Nathan Lombard (1777-1847)
Following the Revolutionary War, cabinetmakers in urban areas began to expand toward large-scale production. These early factories set the stylistic tone for the furnishings of the new nation. In rural areas, cabinetmakers continued to work in traditional shops but their wares were influenced by the products of the larger manufacturers. Nathan Lombard exemplifies this type of small-town yet sophisticated cabinetmaker. Lombard married Delight Allen in 1802 and established a business in Sutton, Massachusetts, a growing village connected by busy turnpikes to nearby cities. He made furniture for the region’s successful merchants and farmers, probably attracting customers through his wife’s large family. Several pieces of his furniture, including the firescreen in this gallery, belonged to Ezra Allen, Delight’s second cousin.

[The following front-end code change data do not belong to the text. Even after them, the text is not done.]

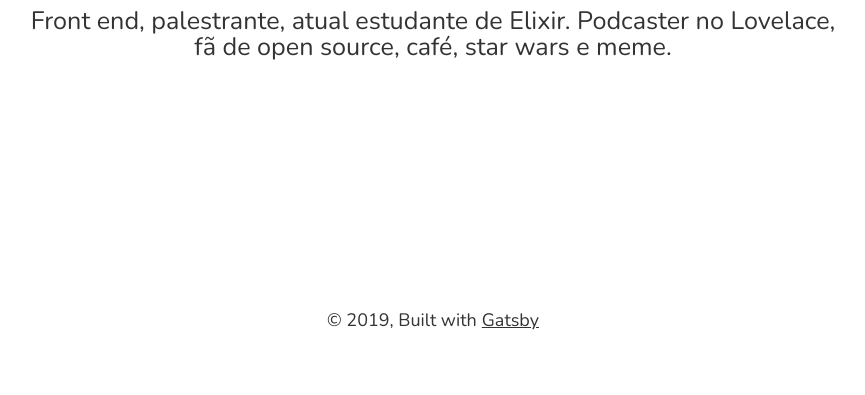
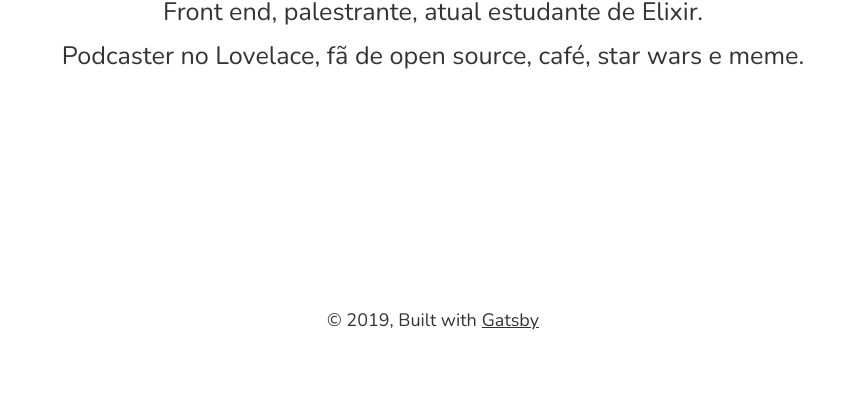
Before and after one commit to carolsoaressantos/divaloper, a Gatsby site in the folder julia-starter/: page / in a window 1280 px wide. Shown: the part 405-800 px from the top of the page, without its empty margins (207-1072 px from the left). Built offline with nearby package versions, Linux system fonts and the light colour scheme; Gatsby itself is replaced by a stand-in of ours; a small style sheet from the web is missing.

Commit message:
Adding description to homepage

```diff
--- a/julia-starter/src/components/landing-bio.js
+++ b/julia-starter/src/components/landing-bio.js
@@ -42,8 +42,8 @@ const LandingBio = () => (
         <Container>
           <NameHeader>{data.site.siteMetadata.title}</NameHeader>
           <br></br>
-          <Description>Front end, palestrante, atual estudante de Elixir.
-          Podcaster no Lovelace, fã de open source, café, star wars e meme.</Description>
+          <Description>Front end, palestrante, atual estudante de Elixir.</Description>
+          <Description>Podcaster no Lovelace, fã de open source, café, star wars e meme.</Description>
         </Container>
       </OuterContainer>
     )}
```
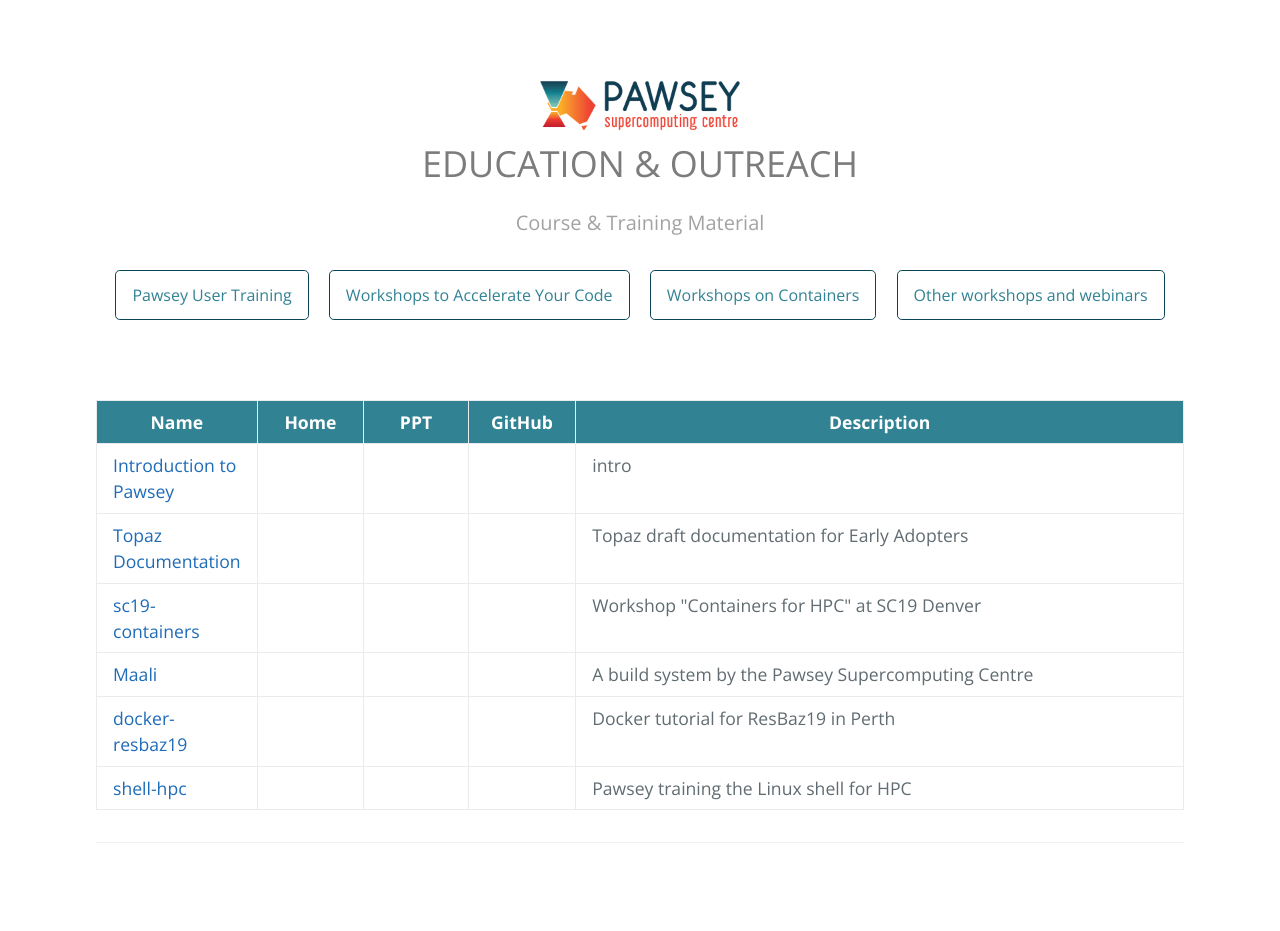
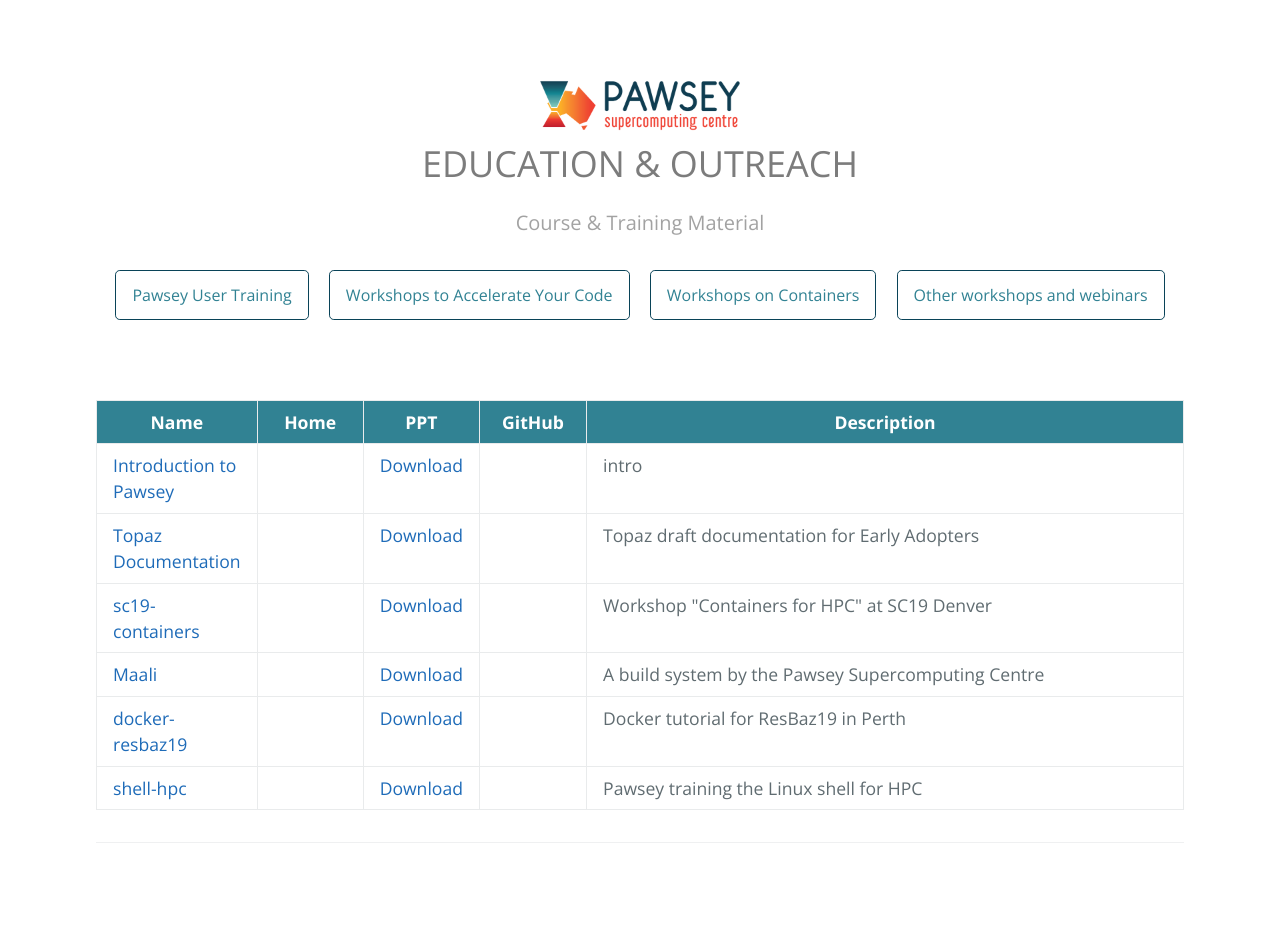
Before and after one commit to ratkinson0405/ratkinson0405.github.io, a Jekyll site: the page built from index.md, in a window 1280 px wide. Built offline with Jekyll 4.4.1, drawn with Linux system fonts in a browser that asks for light colours; our own code applies the rules of GitHub Pages for plain Markdown files; the repository's description, which GitHub fills in, is left out.

Commit message:
Update default.html

```diff
--- a/_layouts/default.html
+++ b/_layouts/default.html
@@ -49,7 +49,11 @@
                   <tr>
                     <td markdown="span"><a href="{{ item.url }}">{{ item.title }}</a></td>
                     <td></td>
-                    <td></td>
+                    {% if item.ppt != '' %}
+                      <td markdown="span"><a href="{{ item.ppt }}">Download</a></td>
+                    {% else %}
+                      <td></td>
+                    {% endif %}
                     <td></td>
                     <td markdown="span">{{ item.description }}</td>
                   </tr>
@@ -61,7 +65,11 @@
                   <tr>
                     <td markdown="span"><a href="{{ item.url }}">{{ item.title }}</a></td>
                     <td></td>
-                    <td></td>
+                    {% if item.ppt != '' %}
+                      <td markdown="span"><a href="{{ item.ppt }}">Download</a></td>
+                    {% else %}
+                      <td></td>
+                    {% endif %}
                     <td></td>
                     <td markdown="span">{{ item.description }}</td>
                   </tr>
```
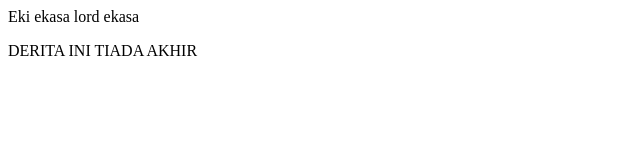
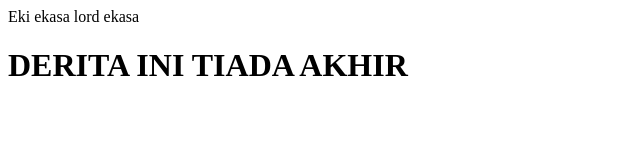
Before and after one commit to rezkyekaputra/bebekfun.github.io, a plain HTML site: page index.html in a window 1280 px wide. Shown: the whole page, without its empty margins (0-640 px from the left). Drawn offline with Linux system fonts and the light colour scheme.

Commit message:
Update index.html

```diff
--- a/index.html
+++ b/index.html
@@ -1,2 +1,2 @@
 <p>Eki ekasa lord ekasa</p>
-<h>DERITA INI TIADA AKHIR</h>
+<h1>DERITA INI TIADA AKHIR</h1>
```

Lombard’s inlaid designs are distinguished by their scale and exuberance. While his contemporaries often bought marquetry panels with flowers, geometric medallions, and eagles ready-made by specialists in English or American cities, Lombard developed his own interpretations of these popular motifs. He ornamented drawer fronts and tabletops with leafy vines growing from urns, often individualized with the initials of the object’s intended owner. The elongated necks and outstretched wings of his eagles lent a distinctive animation to the icon popular since the United States adopted the bird as its national symbol in 1782. Surrounding these pictorial inlays, Lombard’s dual-colored stringing and thick banding created an overall vibrancy that matched the other decoration on his furniture: boldly shaped feet, prominent finials, and intricately carved foliage.